Last week for the first time since the pandemic I attended a Mapathon in person. With the geomaticblog.net retired, this is my first geospatial post on my own website 😱.
What’s a mapathon?
For those that don’t know the term, a mapathon is a gathering of volunteers to do some remote mapping with the objective of improve the cartography of an area of the world that does not have a proper map. Yeah, there’s yet plenty of those spaces in the world 😢.
There are two types of mapathon depending on the nature of the event that causes it:
In the event of a natural or human disaster like an earthquake, a massive flood, etc. the OpenStreetMap community gathers to create data so agencies and entities on the field can understand better where people may be located, how to get there, etc. This is very time sensitive so usually the mapping starts immediately and mapathon organizing teams need to be fast to get the facility (usually a University laboratory).
On the other hand, there is a joint effort started by Red Cross and Doctors Without Borders (MSF) called Missing Maps that uses the same approach and tools, but in a more proactive way. These NGOs identify where they need data based on their missions and field activities and request to the OSM community to help them with their mapping. This is an activity that can be planned way in advance and usually gathers more people. It is also a perfect place to train new mapping volunteers but it may lack the sense of urgency and purpose if there’s no clear communication on how the data being gathered will be used.
1 minute video from MSF about mapathons
MSF & Universitat de València mapathon
The mapathon I attended last week was a Missing Maps effort. It was organized by MSF, as part of a global effort, and thanks to València Geography Faculty, this was my biggest mapathon attended ever, with more than a hundred people volunteering (mostly students).
Mapathon registration desk
The event lasted three hours, split into:
- Around 50 minutes of an all-hands gathering to give an introduction to MSF, the mission they are doing in Kenya in Homa Bay county and how the data gathered will be used.
- Group splits in three different laboratories for mapping in different tasks
- Everyone gets back to the main room for some closing remarks
Most of the attendance were new mappers and Geography students, so they knew about how to interpret imagery and how to trace buildings even though it was their first OSM exposure for many of them.
Mila Fonts (MSF) welcomes attendees
On my end I was available to help here and there and managed to map around a hundred buildings, but I was mostly busy trying to understand why there were some students being blocked by OSM. It seems a new anti-vandalism procedure was understanding some student uploads as non-legit and it was blocking their changesets.

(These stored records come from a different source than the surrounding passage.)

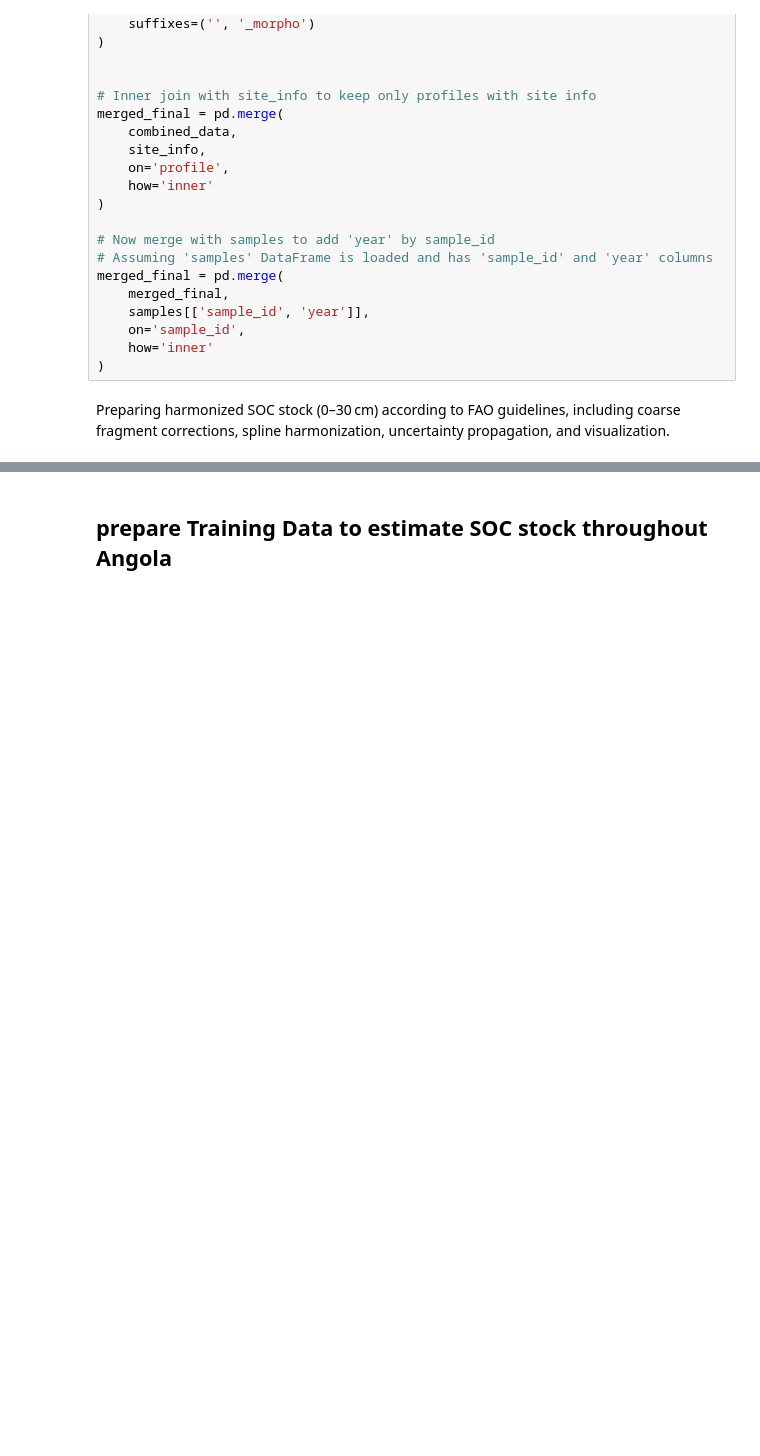
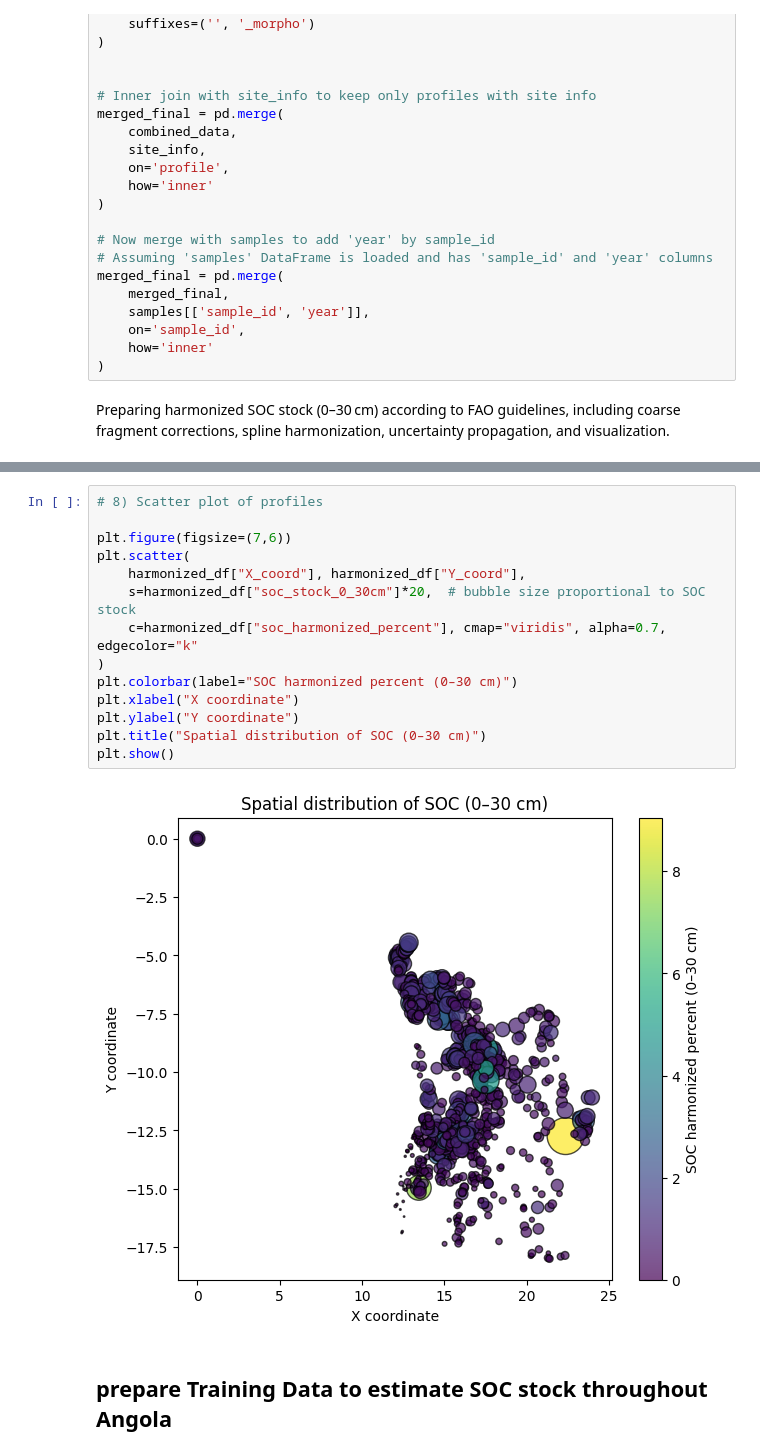
Before and after one commit to inesschwartz/ThesisSoilAngola, a Jupyter notebook: EDA/carbon_stock2.ipynb, the cells around one changed output, grey strips where cells are left out. Saved outputs shown, nothing was run; the diff lists cells and outputs as text; blank space fills up the shorter version.

```diff
--- a/EDA/carbon_stock2.ipynb
+++ b/EDA/carbon_stock2.ipynb
@@ -323,3 +340,19 @@ plt.show()
+# %%
+# 8) Scatter plot of profiles
+
+plt.figure(figsize=(7,6))
+plt.scatter(
+    harmonized_df["X_coord"], harmonized_df["Y_coord"],
+    s=harmonized_df["soc_stock_0_30cm"]*20,  # bubble size proportional to SOC stock
+    c=harmonized_df["soc_harmonized_percent"], cmap="viridis", alpha=0.7, edgecolor="k"
+)
+plt.colorbar(label="SOC harmonized percent (0–30 cm)")
+plt.xlabel("X coordinate")
+plt.ylabel("Y coordinate")
+plt.title("Spatial distribution of SOC (0–30 cm)")
+plt.show()
+# %% [output]
+[figure, added]
 # %% [markdown]
 ## prepare Training Data to estimate SOC stock throughout Angola
 # %%
```
Also changed, not shown: parts of 8 cells of this notebook.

Fortunately this was not super common and only a few (as far I saw) were affected. Yet, this is something to follow up to update the procedure on mapathons.
I like mapathons because they are an excellent opportunity to grow OSM community, not just for Humanitarian missions (that give a lot of sense of purpose) but also to maybe, onboard them improve their local neighborhoods. I hope MSF sees the value on this activity as I do, and they keep engaging with Universitat de València and others to organize more mapathons in the future.